--- INPUT DATA ---
┌──
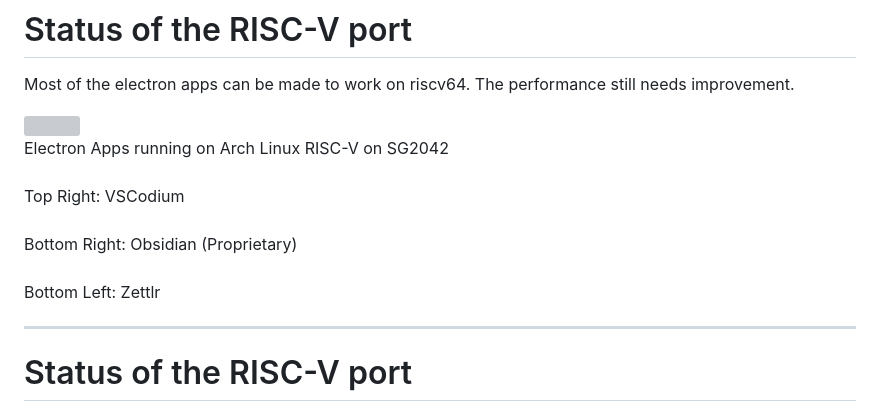
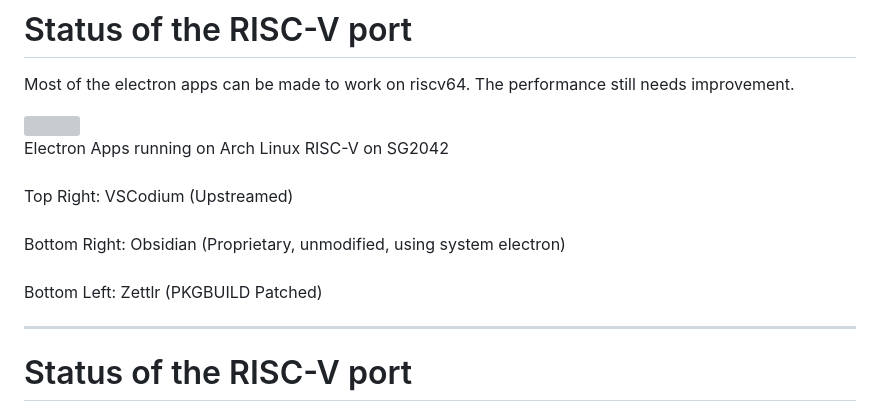
Before and after one commit to kxxt/slides, a Markdown page: slides/electron-riscv-porting/slides.md, the part around the change printed below. Rendered like a GitHub page; grey boxes are pictures that could not be loaded.

Commit message:
Let's add more details and effects

```diff
--- a/slides/electron-riscv-porting/slides.md
+++ b/slides/electron-riscv-porting/slides.md
@@ -75,14 +81,14 @@ Most of the electron apps can be made to work on riscv64. The performance still
   Electron Apps running on Arch Linux RISC-V on SG2042
   <br>
   <br>
-  Top Right: VSCodium
+  Top Right: VSCodium (Upstreamed)
   <br>
   <br>
   Bottom Right: Obsidian
-  (Proprietary)
+  (Proprietary, unmodified, using system electron)
   <br>
   <br>
-  Bottom Left: Zettlr
+  Bottom Left: Zettlr (PKGBUILD Patched)
   <br>
 </p>
 
```
Also changed, not shown: other parts of slides/electron-riscv-porting/slides.md (+6 -0 lines).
└──
--- PROMPT ---
State how many lines in the records above contain the word "Bottom", giving only the number.

--- EXPECTED ANSWER ---
3